## WORK INSTRUCTION:
Among the entries below, please show each line that carries the word "SearchComponent".

## TASK INPUT:

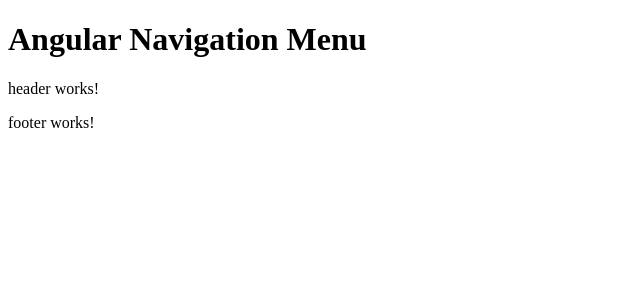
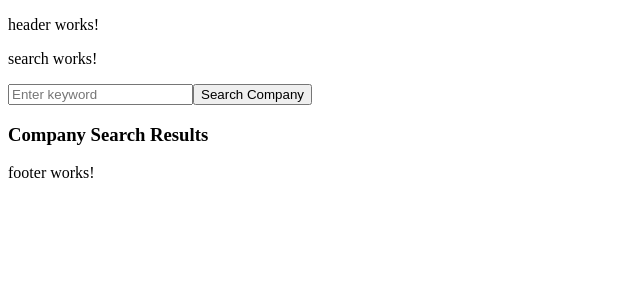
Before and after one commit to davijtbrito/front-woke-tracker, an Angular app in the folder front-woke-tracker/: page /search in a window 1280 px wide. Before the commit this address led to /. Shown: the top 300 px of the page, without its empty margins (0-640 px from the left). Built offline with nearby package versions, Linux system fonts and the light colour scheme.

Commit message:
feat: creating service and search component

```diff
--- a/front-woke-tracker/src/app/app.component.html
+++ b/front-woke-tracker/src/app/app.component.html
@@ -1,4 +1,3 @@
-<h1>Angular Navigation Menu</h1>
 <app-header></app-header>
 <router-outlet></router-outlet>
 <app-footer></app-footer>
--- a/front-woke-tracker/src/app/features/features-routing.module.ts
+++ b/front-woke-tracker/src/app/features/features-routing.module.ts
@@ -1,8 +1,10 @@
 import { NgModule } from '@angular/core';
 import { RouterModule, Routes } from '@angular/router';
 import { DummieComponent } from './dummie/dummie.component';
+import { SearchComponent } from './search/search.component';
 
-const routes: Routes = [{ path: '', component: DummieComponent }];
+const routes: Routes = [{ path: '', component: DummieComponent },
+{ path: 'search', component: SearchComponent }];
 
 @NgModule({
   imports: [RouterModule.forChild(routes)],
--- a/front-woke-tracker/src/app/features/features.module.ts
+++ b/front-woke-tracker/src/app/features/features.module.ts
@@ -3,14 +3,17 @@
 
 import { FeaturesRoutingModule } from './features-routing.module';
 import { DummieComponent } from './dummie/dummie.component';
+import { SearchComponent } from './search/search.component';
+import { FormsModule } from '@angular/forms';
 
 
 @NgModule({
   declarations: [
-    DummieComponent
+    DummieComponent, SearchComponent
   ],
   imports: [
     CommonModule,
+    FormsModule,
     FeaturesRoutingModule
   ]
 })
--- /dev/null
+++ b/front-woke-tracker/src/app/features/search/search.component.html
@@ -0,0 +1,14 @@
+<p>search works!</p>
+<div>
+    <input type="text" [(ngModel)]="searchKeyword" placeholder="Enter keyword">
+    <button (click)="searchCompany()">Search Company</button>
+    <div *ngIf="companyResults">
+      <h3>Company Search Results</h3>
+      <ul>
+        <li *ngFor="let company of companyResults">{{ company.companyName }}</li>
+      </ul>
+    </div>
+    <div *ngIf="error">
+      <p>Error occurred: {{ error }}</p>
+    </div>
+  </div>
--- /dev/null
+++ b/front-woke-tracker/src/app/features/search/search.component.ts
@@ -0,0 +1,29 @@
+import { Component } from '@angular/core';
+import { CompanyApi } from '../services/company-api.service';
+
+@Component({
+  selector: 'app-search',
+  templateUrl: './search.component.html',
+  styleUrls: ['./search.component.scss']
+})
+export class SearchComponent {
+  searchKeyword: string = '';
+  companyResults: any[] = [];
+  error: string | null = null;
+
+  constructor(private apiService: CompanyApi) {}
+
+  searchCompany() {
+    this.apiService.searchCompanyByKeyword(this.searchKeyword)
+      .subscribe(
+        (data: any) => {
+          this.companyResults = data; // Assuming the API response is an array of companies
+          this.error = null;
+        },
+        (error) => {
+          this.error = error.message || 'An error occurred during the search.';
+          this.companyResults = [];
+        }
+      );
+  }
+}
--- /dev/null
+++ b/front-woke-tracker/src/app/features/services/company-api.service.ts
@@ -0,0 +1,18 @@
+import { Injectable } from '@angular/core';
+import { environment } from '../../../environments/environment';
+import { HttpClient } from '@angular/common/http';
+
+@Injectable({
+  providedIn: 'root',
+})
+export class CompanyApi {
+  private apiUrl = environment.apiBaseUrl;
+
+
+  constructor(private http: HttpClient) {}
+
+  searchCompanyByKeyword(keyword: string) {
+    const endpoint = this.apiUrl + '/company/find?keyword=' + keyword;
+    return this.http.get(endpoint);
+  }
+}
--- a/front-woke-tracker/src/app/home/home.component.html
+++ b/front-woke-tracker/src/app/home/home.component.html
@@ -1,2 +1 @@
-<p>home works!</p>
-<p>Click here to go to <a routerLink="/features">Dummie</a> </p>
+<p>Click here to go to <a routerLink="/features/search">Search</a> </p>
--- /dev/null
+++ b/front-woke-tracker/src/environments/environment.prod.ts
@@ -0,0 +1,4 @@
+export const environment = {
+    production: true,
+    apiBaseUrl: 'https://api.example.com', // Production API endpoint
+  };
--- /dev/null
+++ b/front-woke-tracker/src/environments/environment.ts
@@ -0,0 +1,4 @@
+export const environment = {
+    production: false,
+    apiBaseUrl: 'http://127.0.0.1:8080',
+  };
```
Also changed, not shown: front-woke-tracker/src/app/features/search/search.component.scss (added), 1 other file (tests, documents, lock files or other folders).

---

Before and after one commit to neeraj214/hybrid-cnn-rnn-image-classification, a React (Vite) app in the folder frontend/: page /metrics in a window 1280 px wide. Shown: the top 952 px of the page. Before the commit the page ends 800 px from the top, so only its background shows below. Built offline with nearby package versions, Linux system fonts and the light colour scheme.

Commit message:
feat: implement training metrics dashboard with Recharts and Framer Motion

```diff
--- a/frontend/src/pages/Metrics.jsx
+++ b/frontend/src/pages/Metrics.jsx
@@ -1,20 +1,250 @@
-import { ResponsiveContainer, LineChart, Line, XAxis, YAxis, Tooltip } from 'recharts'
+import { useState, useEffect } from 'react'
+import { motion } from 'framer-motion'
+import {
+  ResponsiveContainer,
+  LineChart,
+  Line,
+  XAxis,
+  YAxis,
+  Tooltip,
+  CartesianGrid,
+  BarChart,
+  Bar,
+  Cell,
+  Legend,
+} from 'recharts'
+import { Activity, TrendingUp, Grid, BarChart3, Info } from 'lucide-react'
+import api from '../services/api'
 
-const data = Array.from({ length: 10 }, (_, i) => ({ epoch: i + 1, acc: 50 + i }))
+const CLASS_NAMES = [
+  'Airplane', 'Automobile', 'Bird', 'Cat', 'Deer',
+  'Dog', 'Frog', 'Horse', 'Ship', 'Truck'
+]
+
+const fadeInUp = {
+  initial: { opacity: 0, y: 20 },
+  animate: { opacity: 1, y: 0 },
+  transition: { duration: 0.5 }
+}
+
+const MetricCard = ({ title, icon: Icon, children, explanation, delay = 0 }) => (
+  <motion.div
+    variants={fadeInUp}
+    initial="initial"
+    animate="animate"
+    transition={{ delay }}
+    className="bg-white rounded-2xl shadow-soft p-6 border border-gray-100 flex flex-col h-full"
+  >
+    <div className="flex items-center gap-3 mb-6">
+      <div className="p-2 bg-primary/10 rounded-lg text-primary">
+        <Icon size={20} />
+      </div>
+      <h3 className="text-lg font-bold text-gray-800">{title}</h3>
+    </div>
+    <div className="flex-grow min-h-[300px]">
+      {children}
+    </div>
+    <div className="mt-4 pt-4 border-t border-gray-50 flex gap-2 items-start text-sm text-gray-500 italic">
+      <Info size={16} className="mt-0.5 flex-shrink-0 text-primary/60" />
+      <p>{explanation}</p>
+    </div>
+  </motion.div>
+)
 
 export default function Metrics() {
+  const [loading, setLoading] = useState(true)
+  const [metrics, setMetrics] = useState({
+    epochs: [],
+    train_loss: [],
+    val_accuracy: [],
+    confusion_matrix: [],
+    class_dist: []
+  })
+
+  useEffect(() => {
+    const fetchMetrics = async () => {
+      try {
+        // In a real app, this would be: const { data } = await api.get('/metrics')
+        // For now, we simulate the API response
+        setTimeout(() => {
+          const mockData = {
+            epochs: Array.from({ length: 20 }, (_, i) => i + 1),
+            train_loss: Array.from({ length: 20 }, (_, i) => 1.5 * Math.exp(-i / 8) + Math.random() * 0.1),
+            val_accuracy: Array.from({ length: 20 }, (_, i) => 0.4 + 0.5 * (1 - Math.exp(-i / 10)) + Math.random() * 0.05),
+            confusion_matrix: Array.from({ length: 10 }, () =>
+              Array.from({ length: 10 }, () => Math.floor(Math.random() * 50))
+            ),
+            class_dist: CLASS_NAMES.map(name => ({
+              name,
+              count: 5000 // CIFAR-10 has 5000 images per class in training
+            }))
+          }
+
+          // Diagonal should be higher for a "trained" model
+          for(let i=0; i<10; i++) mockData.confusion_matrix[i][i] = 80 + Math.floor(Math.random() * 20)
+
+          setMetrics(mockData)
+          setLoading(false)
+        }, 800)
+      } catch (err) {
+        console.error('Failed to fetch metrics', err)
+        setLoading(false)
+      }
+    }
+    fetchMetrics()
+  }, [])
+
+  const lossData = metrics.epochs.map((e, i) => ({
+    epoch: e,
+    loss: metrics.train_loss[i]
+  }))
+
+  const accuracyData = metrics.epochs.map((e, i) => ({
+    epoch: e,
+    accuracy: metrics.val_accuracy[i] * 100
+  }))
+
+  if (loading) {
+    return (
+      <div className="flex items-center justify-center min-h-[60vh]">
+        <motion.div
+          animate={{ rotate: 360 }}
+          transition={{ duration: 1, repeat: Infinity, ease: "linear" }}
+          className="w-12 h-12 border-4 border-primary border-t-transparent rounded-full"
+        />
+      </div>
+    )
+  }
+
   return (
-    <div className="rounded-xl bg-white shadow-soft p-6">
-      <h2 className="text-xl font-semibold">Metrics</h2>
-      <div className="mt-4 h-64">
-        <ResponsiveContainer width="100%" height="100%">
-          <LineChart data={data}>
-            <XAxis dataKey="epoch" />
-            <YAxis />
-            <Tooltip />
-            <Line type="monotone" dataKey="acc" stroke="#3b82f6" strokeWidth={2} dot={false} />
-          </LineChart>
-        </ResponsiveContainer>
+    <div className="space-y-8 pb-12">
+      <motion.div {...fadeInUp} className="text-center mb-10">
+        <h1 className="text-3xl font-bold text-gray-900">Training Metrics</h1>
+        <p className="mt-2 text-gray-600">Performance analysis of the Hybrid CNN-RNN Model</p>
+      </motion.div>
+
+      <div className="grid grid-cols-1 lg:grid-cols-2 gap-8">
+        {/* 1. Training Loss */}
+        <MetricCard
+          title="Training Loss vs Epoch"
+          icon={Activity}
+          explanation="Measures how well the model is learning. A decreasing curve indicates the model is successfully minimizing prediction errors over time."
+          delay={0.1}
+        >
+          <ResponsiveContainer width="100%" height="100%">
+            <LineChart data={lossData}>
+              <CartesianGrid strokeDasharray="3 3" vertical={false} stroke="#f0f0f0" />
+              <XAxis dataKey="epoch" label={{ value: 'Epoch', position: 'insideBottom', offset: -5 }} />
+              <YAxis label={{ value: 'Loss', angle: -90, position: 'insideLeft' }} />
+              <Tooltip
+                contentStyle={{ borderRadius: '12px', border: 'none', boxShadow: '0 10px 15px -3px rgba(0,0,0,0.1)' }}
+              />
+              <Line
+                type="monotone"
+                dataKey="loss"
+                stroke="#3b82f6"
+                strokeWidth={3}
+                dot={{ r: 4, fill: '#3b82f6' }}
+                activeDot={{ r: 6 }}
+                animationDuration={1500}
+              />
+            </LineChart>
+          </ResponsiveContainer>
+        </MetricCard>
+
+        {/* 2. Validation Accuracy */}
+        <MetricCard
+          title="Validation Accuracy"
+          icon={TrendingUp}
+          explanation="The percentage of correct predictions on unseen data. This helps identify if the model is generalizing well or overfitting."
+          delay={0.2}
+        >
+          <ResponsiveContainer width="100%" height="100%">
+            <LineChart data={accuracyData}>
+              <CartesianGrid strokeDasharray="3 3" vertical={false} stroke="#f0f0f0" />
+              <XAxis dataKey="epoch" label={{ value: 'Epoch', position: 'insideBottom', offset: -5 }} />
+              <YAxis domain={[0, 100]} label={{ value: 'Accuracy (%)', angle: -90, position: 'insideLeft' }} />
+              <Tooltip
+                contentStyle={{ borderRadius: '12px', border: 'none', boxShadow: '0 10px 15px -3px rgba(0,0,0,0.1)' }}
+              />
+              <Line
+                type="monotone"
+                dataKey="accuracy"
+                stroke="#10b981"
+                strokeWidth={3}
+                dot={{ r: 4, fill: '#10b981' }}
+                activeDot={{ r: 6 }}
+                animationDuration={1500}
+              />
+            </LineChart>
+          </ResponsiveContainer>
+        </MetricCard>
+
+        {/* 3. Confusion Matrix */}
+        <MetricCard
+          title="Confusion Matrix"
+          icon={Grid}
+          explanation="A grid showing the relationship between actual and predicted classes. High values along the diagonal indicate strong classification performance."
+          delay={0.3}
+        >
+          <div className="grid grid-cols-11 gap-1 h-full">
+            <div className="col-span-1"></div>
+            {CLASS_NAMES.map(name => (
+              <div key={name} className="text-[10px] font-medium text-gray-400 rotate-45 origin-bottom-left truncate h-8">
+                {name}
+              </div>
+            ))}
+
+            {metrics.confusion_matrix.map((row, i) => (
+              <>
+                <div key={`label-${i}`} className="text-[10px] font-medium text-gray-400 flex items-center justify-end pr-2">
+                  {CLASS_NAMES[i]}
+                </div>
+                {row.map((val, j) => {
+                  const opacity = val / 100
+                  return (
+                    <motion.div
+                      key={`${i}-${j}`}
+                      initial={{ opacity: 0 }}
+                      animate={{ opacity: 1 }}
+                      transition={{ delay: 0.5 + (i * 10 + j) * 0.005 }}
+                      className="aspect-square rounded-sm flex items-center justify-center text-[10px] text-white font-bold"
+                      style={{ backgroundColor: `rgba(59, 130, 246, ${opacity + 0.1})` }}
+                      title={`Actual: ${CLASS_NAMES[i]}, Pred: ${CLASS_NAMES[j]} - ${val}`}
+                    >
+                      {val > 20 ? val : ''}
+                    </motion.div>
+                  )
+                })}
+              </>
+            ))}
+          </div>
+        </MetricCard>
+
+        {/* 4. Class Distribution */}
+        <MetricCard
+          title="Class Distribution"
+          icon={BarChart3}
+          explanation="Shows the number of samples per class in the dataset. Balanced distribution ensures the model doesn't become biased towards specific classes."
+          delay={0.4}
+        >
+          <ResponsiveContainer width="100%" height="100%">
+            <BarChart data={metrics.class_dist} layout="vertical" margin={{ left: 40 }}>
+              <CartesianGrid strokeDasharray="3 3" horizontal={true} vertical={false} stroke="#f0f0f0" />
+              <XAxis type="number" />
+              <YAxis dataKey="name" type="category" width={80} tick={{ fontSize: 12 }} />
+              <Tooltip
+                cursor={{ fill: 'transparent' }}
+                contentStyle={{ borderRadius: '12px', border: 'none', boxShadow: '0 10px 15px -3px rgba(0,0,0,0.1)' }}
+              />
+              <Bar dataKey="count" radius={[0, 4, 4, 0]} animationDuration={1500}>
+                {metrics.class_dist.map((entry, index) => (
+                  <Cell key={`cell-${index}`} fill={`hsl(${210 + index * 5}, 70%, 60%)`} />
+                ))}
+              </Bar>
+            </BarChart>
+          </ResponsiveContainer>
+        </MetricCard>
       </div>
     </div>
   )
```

## WRITTEN ANSWER:
+import { SearchComponent } from './search/search.component';
+{ path: 'search', component: SearchComponent }];
+import { SearchComponent } from './search/search.component';
+    DummieComponent, SearchComponent
+export class SearchComponent {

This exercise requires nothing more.